§ Exercise instructions
Take the data from its first line. Print each line exactly until the line containing "relative; display: inline-block;" has been printed too.

§ Records for processing
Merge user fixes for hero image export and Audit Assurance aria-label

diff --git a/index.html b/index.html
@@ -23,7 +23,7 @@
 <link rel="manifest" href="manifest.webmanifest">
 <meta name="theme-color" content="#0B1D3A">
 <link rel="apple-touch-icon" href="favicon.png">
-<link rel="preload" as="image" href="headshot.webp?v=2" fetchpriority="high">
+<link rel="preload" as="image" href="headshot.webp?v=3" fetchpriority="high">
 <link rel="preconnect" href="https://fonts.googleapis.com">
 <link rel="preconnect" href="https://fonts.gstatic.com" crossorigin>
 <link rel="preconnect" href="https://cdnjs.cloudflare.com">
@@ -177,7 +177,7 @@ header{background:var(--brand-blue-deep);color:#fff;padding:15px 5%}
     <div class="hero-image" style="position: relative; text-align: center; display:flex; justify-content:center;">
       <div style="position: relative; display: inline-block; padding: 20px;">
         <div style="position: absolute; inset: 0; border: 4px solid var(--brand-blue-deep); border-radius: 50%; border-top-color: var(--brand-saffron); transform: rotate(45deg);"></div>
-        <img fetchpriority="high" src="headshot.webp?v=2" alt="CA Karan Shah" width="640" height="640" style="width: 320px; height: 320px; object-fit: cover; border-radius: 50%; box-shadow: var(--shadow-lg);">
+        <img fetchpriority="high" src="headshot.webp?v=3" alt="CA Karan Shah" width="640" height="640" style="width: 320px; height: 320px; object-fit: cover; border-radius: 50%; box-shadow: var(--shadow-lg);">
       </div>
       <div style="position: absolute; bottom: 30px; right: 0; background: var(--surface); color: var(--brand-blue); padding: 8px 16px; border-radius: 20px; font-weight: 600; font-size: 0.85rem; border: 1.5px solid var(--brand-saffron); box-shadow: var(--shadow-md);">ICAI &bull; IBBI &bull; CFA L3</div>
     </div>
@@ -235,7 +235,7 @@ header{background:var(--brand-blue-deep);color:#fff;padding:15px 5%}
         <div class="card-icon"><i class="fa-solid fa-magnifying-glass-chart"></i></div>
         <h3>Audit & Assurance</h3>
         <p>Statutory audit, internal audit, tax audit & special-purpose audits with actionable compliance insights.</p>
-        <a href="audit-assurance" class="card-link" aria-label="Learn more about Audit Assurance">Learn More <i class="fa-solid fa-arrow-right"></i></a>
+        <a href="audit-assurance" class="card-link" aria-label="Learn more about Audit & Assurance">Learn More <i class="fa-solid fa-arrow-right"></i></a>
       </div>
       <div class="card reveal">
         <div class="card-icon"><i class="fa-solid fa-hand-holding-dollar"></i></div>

§ Task solution
Merge user fixes for hero image export and Audit Assurance aria-label

diff --git a/index.html b/index.html
@@ -23,7 +23,7 @@
 <link rel="manifest" href="manifest.webmanifest">
 <meta name="theme-color" content="#0B1D3A">
 <link rel="apple-touch-icon" href="favicon.png">
-<link rel="preload" as="image" href="headshot.webp?v=2" fetchpriority="high">
+<link rel="preload" as="image" href="headshot.webp?v=3" fetchpriority="high">
 <link rel="preconnect" href="https://fonts.googleapis.com">
 <link rel="preconnect" href="https://fonts.gstatic.com" crossorigin>
 <link rel="preconnect" href="https://cdnjs.cloudflare.com">
@@ -177,7 +177,7 @@ header{background:var(--brand-blue-deep);color:#fff;padding:15px 5%}
     <div class="hero-image" style="position: relative; text-align: center; display:flex; justify-content:center;">
       <div style="position: relative; display: inline-block; padding: 20px;">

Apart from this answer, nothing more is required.